|Masking:||Quadruple (Participant, Care Provider, Investigator, Outcomes Assessor)|
|Official Title:||Hemostatic and Hemodynamic Effects of Intranasal Injection Compared to Topical Administration of Epinephrin in Endoscopic Sinus Surgery|
|Study Start Date :||April 2010|
|Estimated Primary Completion Date :||April 2011|
|Estimated Study Completion Date :||June 2011|
Active Comparator: Topical administration
An an intranasal injection of saline will be used as control, and thereafter cotton pledgets soaked in 1 mL epinephrine 1:1,000 will be placed in the nasal cavity during surgery when necessary.
Drug: Epinephrin (Topical administration)
An intranasal injection of saline solution, followed by placement of cotton pledgets (soaked in 1 mL epinephrine 1:1,000) in the nasal cavity when required.
Other Name: Adrenaline
Experimental: Intranasal injection
An intranasal injection of 8 mL epinephrine 1:100,000 will be performed as traditionally practiced in ESS. Thereafter, cotton pledgets soaked in 1 mL epinephrine 1:1,000 will be placed in the nasal cavity during surgery when necessary.
Drug: Epinephrin (Intranasal injection)
A total of 8 mL of epinephrine 1:100,000 will be injected in the lateral nasal wall, followed by placement of cotton pledgets (soaked in 1 mL epinephrine 1:1,000) in the nasal cavity when required.
Other Name: Adrenaline
- Intraoperative hemodynamic alterations (instability) [ Time Frame: duration of surgery ]Changes in intraoperative hemodynamic parameters will be monitored continuously,and any event will be documented, including: lowest and highest HR, SP and MAP values; mean HR, SP and MAP during surgery; incidence of hypotensive and hypertensive events (>20% relative to baseline); incidence of tachycardic (HR>115) and bradycardic (HR<55) events.
- Hemostasis [ Time Frame: duration of surgery ]
Hemostatic effects will be evaluated by the following parameters:
- By the surgeon, via a subjective surgical grade scoring system.
- By the extent of nasal bleeding (estimated by assessment of the suction bottles, sponges, and the surgical drapes and gowns).
- By the total number of epinephrin pledgets used during surgery.
To learn more about this study, you or your doctor may contact the study research staff using the contact information provided by the sponsor.
Please refer to this study by its ClinicalTrials.gov identifier (NCT number): NCT01075581
|Contact: Roee Landsberg, MDfirstname.lastname@example.org|

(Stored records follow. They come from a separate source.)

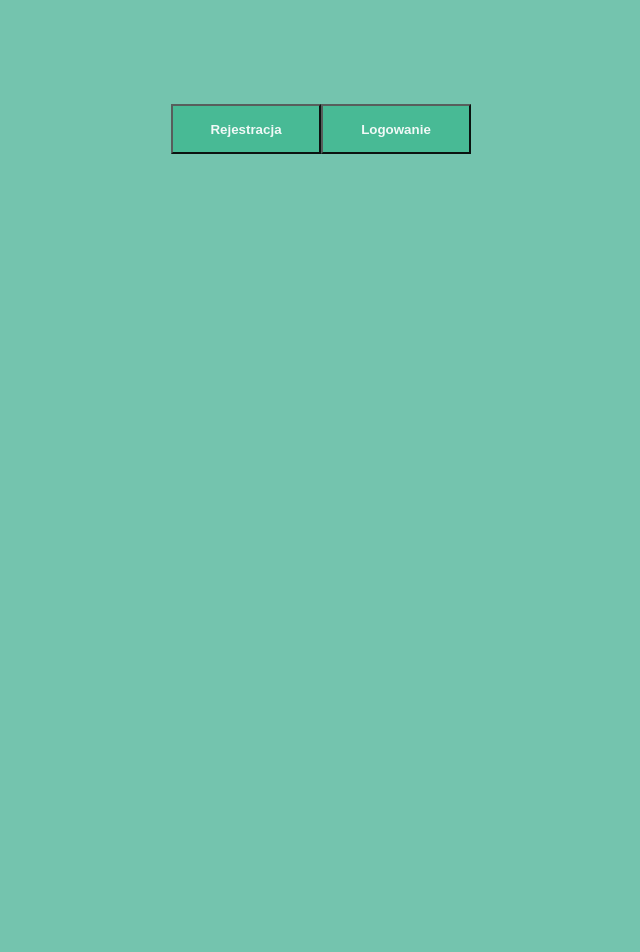
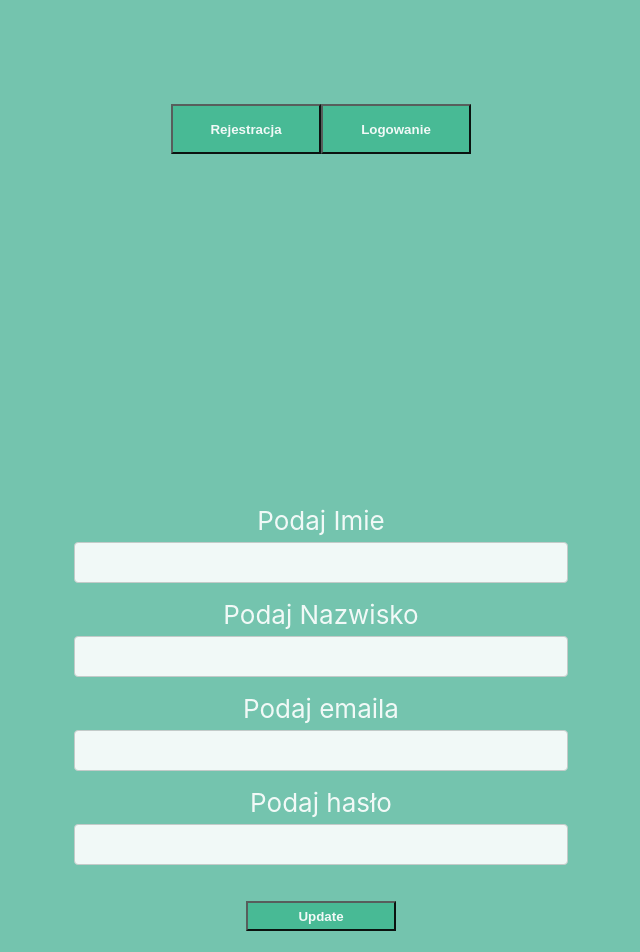
Before and after one commit to marekwino23/Project-fe, a React (Create React App) app: page /edit/1 in a window 1280 px wide. Shown: the top 952 px of the page, without its empty margins (319-959 px from the left). Before the commit the page ends 800 px from the top, so only its background shows below. Built offline with nearby package versions, Linux system fonts and the light colour scheme; no server answers; what google-maps-react would draw is missing.

Commit message:
setup deleteUser

```diff
--- a/src/App.js
+++ b/src/App.js
@@ -17,6 +17,7 @@ import Rejected from './components/Rejected';
 import Validation from './components/Validation'
 import Sale from './components/Sale'
 import List from './components/List'
+import EditUser from './components/EditUser'
 
 function App() {
 
@@ -29,6 +30,7 @@ function App() {
             <Route exact path="/login" component={Login} />
             <Route exact path="/forgot" component={Forgotpassword} />
             <Route exact path="/valid" component={Validation} />
+            <Route exact path="/edit/:id" component={EditUser} />
             <PrivateRoute exact path="/me" component={Data} isAuthenticated={!!sessionStorage.getItem('loggedIn')}/>
             <PrivateRoute exact path="/contact" component={Contact} isAuthenticated={!!sessionStorage.getItem('loggedIn')}/>
             <PrivateRoute exact path="/sale" component={Sale} isAuthenticated={!!sessionStorage.getItem('loggedIn')}/>
--- a/src/Registration.jsx
+++ b/src/Registration.jsx
@@ -2,7 +2,6 @@ import React, { useState } from 'react';
 import obrazek from "./logo.svg";
 import { useHistory, useLocation } from 'react-router-dom';
 import cogoToast from 'cogo-toast';
-import Select from 'react-select'
 import { getURL } from './helpers';
 
 const Registration = () => {
@@ -61,7 +60,6 @@ const Registration = () => {
     console.log('res: ', res);
     if(res.status > 300 ) return;
     const data = await res.json();
-    console.log(data.file)
     data.status === 'success' && cogoToast.success('user was successfully creaed. You can now log in', {
       timeout: 5000
     });
--- /dev/null
+++ b/src/components/EditUser.jsx
@@ -0,0 +1,91 @@
+import React, { useState,useEffect } from 'react';
+
+const EditUser = () => {
+  const [name, setName] = useState('');
+  const [surname, setSurname] = useState('');
+  const [email, setEmail] = useState('');
+  const [password, setPassword] = useState('');
+  console.log("hello")
+  const[user, setUser] = useState({})
+    useEffect(() => {
+        fetch(`http://localhost:4000/getuserData`, {
+            method: 'GET',
+            headers: {
+              'Content-Type': 'application/json',
+            },
+            credentials: 'include',
+          })
+          .then(response => response.json())
+          .then(data => {
+            console.log(data)
+              console.log(user)
+              setUser(data)
+          })
+
+    },[]);
+
+
+    const onChange = ({ target }) => {
+      console.log("hello")
+      target.name === "name" && setName(target.value);
+      target.name === "surname" && setSurname(target.value);
+      if(target.name === "email") {
+        setEmail(target.value);
+      }
+      target.name === "password" && setPassword(target.value);
+    }
+
+
+    const onClick = () => {
+      console.log(this.history.params)
+      fetch(`http://localhost:4000/editUser`, {
+        method: 'PATCH',
+        headers: {
+          'Content-Type': 'application/json',
+        },
+        body: JSON.stringify({name,surname,email,password}),
+        credentials: 'include',
+      })
+      .then(response => response.json())
+      .then(data => {
+        if(data.status === "success"){
+          alert("update success")
+        }
+        else{
+          alert("failed")
+        }
+      })
+    }
+
+return(
+  <div>
+<div key={user.id}>
+<header className="App-header">
+          <form onSubmit={onClick}>
+              <div className="field">
+                <label htmlFor="">Podaj Imie</label>
+                  <input className="name" name="name" onchange={onChange} value={user.name} type="text" required/>
+              </div>
+              <div className="field">
+                <label htmlFor=""> Podaj Nazwisko</label>
+                <input className="surname" name="surname" onchange={onChange} value={user.surname} type="text" required/>
+
+              </div>
+              <div className="field">
+                <label htmlFor="">Podaj emaila</label>
+                <input className="email" name="email" onchange={onChange} value={user.email} type="email" required/>
+              </div>
+              <div className="field">
+                <label>Podaj hasło</label>
+                <input className="password" name="password" onchange={onChange} value={user.password}  type="password" required/>
+                <input className="send" type="submit" value="Update"/>
+              </div>
+          </form>
+        </header>
+        </div>
+        </div>
+  )
+}
+
+
+export default EditUser;
--- a/src/components/List.jsx
+++ b/src/components/List.jsx
@@ -1,7 +1,8 @@
-import { cleanup } from '@testing-library/react';
 import React, { useState,useEffect } from 'react';
+import {Link, useHistory } from 'react-router-dom';
 
 const List = () =>{
+  const history = useHistory()
   const[users, setUsers] = useState([])
     useEffect(() => {
         fetch(`http://localhost:4000/list`, {
@@ -20,8 +21,31 @@ const List = () =>{
 
     },[]);
 
-    const deleteUser = () =>{
+    const onEdit = (id) => {
+      console.log(id)
+      history.push({pathname:`/edit/${id}`})
+    }
 
+
+    const deleteUser = (id) => {
+      console.log('user id: ', id);
+      fetch(`http://localhost:4000/deleteUser`, {
+        method: 'POST',
+        headers: {
+          'Content-Type': 'application/json',
+        },
+        body: JSON.stringify({id }),
+        credentials: 'include',
+      })
+      .then(response => response.json())
+      .then(data => {
+        if(data.status === "success"){
+          alert("delete success")
+        }
+        else{
+          alert("failed")
+        }
+      })
     }
 
 return(
@@ -49,11 +73,11 @@ return(
     <td>{user.rezerwacja}</td>
     <td>{user.godzina}</td>
     <td>{user.type}</td>
+    <input type="button" onClick={() => deleteUser(user.id)} value="delete user"></input>
+    <input type="button"  onClick={() => onEdit(user.id)} value="edit user"></input>
   </tr>
   ))}
 </tbody>
-<input type="button" onClick={() => deleteUser} value="delete user"></input>
-<input type="button" value="edit user"></input>
   </table>
 </div>
 )}
--- a/src/layouts/Header.jsx
+++ b/src/layouts/Header.jsx
@@ -5,7 +5,6 @@ import { getURL } from './../helpers';
 
 export const Header = () => {
     const loggedIn = sessionStorage.getItem('loggedIn');
-    const type = sessionStorage.getItem("type")
     const { name } = sessionStorage.getItem('user') ? JSON.parse(sessionStorage.getItem('user')) : { name: ''};
     const history = useHistory();
     const onClick = async () => {
@@ -25,9 +24,9 @@ export const Header = () => {
     {loggedIn ? <Link to="/my"> <button type="button" > O nas </button></Link> : null}
     {loggedIn ? <Link to="/contact"> <button type="button" > Kontakt </button> </Link> : null}
     {loggedIn ? <Link to="/sale"> <button type="button" > Cennik </button> </Link> : null}
-    {loggedIn ? <div className="account">{`Hello ${type}`}</div> : null}
+    {loggedIn ? <div className="account">{`Hello ${name}`}</div> : null}
     {loggedIn ? <button type="button"><Link to="/me"> Konto użytkownika</Link> </button> : null}
-    {loggedIn && type === "Admin" ?  <button type="button"><Link to="/list"> Lista użytkowników</Link> </button> : null}
+    {loggedIn  ? <button type="button"><Link to="/list"> Lista użytkowników</Link> </button> : null}
     {loggedIn ? <button type="button" onClick={onClick} > Wyloguj </button> : null}
     {loggedIn ? null : <Link to="/register"> <button> Rejestracja </button> </Link>}
     {loggedIn ? null : <Link to="/login"> <button> Logowanie </button> </Link>}
```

|Contact: Yifat Klein, PhDemail@example.com|
|Tel Aviv Sourasky medical center||Not yet recruiting|
|Tel Aviv, Israel, 64239|
|Sub-Investigator: Ella Feldman, MD|
|Sub-Investigator: Yifat Klein, PhD|
|Sub-Investigator: Boris Grinshtat, MD|
|Principal Investigator:||Roee Landsberg, MD||Tel-Aviv Sourasky Medical Center|